» Required work: Give back every line of the data below exactly.

** Task data follows **

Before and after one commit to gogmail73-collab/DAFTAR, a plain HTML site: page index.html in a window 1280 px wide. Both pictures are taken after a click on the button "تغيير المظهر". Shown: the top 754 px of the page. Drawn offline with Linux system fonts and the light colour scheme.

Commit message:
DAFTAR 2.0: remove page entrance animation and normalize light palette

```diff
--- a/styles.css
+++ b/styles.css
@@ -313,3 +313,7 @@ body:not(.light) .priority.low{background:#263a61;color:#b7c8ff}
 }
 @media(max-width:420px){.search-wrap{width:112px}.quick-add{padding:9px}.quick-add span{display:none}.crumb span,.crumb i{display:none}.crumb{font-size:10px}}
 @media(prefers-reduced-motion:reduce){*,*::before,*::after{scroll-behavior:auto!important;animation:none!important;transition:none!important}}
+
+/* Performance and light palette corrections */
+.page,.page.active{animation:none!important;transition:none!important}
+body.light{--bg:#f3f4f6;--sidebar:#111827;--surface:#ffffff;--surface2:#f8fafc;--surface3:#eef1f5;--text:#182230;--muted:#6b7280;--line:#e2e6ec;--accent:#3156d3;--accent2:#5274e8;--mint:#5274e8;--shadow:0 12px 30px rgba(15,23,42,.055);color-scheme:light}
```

** End of Task data **

» Response:
Before and after one commit to gogmail73-collab/DAFTAR, a plain HTML site: page index.html in a window 1280 px wide. Both pictures are taken after a click on the button "تغيير المظهر". Shown: the top 754 px of the page. Drawn offline with Linux system fonts and the light colour scheme.

Commit message:
DAFTAR 2.0: remove page entrance animation and normalize light palette

```diff
--- a/styles.css
+++ b/styles.css
@@ -313,3 +313,7 @@ body:not(.light) .priority.low{background:#263a61;color:#b7c8ff}
 }
 @media(max-width:420px){.search-wrap{width:112px}.quick-add{padding:9px}.quick-add span{display:none}.crumb span,.crumb i{display:none}.crumb{font-size:10px}}
 @media(prefers-reduced-motion:reduce){*,*::before,*::after{scroll-behavior:auto!important;animation:none!important;transition:none!important}}
+
+/* Performance and light palette corrections */
+.page,.page.active{animation:none!important;transition:none!important}
+body.light{--bg:#f3f4f6;--sidebar:#111827;--surface:#ffffff;--surface2:#f8fafc;--surface3:#eef1f5;--text:#182230;--muted:#6b7280;--line:#e2e6ec;--accent:#3156d3;--accent2:#5274e8;--mint:#5274e8;--shadow:0 12px 30px rgba(15,23,42,.055);color-scheme:light}
```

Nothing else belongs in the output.